## Work item
Count every line below that contains "full", then give that count and nothing else.

## Records to process
****************
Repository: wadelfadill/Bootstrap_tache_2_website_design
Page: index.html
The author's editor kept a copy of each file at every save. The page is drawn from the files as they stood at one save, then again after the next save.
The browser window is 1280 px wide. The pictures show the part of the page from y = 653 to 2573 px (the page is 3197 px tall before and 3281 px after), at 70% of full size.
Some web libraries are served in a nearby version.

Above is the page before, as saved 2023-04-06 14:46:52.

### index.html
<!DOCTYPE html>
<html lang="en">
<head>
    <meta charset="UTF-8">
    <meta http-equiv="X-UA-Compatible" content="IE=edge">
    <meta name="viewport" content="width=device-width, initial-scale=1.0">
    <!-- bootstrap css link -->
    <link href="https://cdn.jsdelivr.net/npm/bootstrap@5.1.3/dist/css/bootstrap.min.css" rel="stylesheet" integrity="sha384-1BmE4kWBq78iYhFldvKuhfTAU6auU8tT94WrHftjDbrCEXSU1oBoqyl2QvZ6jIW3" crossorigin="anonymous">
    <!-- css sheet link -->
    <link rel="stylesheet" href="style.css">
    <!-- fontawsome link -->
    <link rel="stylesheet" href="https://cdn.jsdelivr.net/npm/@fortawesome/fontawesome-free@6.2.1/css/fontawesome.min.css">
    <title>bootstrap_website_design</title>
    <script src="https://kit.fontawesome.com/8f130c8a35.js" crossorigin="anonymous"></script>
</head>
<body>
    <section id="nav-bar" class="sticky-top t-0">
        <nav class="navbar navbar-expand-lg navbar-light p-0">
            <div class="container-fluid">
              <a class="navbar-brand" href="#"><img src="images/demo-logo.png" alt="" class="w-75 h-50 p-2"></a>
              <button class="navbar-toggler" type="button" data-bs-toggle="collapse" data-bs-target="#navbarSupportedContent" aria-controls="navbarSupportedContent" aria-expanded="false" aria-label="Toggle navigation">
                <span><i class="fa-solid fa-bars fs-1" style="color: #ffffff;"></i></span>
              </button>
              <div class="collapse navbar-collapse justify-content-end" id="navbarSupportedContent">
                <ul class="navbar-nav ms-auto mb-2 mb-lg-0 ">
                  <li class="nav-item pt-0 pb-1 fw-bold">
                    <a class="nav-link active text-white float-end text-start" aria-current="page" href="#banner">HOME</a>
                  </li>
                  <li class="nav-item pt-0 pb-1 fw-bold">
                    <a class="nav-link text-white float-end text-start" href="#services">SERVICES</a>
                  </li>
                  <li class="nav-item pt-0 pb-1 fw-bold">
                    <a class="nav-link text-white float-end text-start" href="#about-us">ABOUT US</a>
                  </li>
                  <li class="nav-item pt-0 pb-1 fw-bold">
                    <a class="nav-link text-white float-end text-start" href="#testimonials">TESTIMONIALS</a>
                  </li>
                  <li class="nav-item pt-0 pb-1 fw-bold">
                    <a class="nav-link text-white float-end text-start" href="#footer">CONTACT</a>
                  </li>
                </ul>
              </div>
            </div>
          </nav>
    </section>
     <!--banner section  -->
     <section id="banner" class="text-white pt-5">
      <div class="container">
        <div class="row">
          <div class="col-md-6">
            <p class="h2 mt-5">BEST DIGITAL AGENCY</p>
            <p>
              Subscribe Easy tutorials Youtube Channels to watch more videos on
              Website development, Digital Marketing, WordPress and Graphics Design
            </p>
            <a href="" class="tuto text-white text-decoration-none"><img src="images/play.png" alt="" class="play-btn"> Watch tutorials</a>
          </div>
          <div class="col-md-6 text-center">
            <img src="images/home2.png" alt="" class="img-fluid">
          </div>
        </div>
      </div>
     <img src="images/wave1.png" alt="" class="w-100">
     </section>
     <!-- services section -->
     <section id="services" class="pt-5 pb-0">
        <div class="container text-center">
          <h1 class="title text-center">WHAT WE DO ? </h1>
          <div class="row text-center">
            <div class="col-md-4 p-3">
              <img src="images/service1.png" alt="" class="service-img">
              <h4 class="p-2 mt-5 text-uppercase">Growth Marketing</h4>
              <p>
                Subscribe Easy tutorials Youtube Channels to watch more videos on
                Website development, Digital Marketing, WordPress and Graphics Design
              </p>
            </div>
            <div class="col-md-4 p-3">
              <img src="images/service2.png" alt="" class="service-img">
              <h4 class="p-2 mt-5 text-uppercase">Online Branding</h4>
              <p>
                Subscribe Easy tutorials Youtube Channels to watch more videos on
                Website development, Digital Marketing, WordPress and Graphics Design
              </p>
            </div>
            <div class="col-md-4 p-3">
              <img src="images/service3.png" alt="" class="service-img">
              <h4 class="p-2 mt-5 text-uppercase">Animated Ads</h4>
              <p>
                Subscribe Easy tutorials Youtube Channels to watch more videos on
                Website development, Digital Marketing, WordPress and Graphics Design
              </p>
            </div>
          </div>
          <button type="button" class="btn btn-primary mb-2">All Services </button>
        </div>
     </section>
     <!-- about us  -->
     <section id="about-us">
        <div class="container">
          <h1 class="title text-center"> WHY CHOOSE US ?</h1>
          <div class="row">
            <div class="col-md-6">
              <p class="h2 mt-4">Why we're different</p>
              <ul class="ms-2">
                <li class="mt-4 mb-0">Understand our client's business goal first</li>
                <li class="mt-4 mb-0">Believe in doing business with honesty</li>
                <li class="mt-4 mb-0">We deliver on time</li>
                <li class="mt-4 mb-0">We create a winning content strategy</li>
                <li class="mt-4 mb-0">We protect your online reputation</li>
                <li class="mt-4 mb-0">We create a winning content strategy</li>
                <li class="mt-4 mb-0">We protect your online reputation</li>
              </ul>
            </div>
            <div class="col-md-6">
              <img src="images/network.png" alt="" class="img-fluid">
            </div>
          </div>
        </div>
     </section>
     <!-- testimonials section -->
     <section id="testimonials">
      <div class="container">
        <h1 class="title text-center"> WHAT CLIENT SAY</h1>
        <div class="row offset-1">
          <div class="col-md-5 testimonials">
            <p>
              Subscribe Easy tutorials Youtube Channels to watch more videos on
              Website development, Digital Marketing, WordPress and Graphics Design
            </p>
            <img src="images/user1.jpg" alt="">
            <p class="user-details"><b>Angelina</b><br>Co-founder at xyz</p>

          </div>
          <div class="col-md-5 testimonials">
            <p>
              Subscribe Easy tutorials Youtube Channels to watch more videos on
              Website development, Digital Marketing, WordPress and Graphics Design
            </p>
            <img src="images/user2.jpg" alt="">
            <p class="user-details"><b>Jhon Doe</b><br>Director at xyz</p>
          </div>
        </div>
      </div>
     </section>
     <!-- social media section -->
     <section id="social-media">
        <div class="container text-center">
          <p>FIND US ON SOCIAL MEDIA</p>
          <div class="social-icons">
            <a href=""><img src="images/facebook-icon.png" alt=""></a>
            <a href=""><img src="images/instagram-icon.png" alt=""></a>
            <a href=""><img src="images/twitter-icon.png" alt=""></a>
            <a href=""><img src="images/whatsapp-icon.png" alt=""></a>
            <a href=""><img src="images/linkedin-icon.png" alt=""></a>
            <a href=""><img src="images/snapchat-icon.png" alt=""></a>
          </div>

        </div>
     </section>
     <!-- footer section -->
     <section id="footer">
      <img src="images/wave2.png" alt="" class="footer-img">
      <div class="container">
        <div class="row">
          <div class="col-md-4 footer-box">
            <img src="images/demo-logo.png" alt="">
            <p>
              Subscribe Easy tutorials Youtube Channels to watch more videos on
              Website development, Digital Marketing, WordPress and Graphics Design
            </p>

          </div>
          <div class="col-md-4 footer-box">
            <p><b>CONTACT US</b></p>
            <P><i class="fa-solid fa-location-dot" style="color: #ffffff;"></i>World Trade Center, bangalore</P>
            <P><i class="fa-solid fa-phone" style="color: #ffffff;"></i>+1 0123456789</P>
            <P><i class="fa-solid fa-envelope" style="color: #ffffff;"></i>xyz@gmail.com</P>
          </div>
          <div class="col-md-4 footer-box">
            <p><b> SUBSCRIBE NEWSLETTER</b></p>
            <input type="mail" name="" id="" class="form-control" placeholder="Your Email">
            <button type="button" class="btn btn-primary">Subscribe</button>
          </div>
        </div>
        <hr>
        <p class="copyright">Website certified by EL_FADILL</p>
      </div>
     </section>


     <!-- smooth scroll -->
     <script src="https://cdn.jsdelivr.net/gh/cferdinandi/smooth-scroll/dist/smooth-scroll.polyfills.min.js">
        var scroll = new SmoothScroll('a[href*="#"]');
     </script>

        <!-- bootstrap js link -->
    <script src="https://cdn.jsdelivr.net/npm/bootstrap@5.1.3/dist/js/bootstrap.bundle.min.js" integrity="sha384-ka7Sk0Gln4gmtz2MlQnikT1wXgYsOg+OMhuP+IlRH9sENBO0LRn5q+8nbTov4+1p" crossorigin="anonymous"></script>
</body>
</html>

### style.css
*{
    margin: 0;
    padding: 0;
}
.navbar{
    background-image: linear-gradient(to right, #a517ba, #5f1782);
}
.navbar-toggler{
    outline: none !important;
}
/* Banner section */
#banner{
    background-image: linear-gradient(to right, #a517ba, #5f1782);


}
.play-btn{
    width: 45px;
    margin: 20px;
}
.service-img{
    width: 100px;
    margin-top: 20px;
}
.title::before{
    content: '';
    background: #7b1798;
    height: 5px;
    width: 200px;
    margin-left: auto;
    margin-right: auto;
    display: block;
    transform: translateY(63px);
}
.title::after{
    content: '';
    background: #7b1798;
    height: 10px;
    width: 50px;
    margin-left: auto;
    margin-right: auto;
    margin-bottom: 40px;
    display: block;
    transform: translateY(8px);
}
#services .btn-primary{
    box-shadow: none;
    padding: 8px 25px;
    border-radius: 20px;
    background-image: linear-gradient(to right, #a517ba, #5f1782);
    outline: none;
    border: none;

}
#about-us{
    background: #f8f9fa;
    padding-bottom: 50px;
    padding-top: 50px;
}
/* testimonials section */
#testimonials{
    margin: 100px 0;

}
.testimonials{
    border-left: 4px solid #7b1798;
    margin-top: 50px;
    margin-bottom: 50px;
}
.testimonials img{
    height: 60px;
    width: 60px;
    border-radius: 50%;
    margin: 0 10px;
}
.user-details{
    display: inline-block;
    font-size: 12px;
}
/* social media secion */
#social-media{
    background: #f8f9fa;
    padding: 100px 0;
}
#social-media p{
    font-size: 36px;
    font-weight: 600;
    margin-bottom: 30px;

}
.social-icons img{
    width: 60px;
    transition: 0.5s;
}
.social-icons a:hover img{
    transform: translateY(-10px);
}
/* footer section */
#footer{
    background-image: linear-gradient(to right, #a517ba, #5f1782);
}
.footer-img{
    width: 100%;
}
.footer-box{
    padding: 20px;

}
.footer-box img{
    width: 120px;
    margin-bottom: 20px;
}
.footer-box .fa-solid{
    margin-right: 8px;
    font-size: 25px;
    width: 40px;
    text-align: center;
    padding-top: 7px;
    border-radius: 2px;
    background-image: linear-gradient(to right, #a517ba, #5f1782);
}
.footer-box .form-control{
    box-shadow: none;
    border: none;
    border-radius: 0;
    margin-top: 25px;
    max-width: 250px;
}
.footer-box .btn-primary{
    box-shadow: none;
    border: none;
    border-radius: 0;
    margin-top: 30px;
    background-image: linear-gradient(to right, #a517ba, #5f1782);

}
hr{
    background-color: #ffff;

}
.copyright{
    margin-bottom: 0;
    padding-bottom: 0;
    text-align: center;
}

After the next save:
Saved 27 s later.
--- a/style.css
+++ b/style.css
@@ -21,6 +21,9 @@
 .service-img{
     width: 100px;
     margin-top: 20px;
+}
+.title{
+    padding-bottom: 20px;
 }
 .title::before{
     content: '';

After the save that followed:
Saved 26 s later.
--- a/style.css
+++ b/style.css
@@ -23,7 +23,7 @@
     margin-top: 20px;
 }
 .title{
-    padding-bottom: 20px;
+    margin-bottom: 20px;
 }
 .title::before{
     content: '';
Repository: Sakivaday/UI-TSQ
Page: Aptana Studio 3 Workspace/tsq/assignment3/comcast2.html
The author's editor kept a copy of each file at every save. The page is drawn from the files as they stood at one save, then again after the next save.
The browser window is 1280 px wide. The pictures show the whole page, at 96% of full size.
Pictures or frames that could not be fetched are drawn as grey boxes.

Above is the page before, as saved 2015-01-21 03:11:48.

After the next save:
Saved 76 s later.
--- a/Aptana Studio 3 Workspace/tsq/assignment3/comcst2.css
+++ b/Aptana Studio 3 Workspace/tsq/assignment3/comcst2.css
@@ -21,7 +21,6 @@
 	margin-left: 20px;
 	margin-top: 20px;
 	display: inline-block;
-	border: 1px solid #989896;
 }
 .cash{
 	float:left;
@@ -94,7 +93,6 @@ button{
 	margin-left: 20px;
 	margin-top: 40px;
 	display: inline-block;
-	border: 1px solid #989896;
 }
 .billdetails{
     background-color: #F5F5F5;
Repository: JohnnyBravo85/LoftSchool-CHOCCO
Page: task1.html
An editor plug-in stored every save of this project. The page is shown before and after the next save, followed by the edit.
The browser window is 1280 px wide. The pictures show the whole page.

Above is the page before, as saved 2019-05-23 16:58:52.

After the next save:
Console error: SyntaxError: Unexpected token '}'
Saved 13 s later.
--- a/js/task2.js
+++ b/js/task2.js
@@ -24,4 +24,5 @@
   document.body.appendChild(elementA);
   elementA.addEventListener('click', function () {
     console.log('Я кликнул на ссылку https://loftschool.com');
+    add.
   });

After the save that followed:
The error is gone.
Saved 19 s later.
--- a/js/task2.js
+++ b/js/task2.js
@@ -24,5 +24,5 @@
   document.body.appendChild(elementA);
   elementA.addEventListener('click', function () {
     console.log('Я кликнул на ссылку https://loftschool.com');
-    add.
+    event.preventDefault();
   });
****************
## Result
2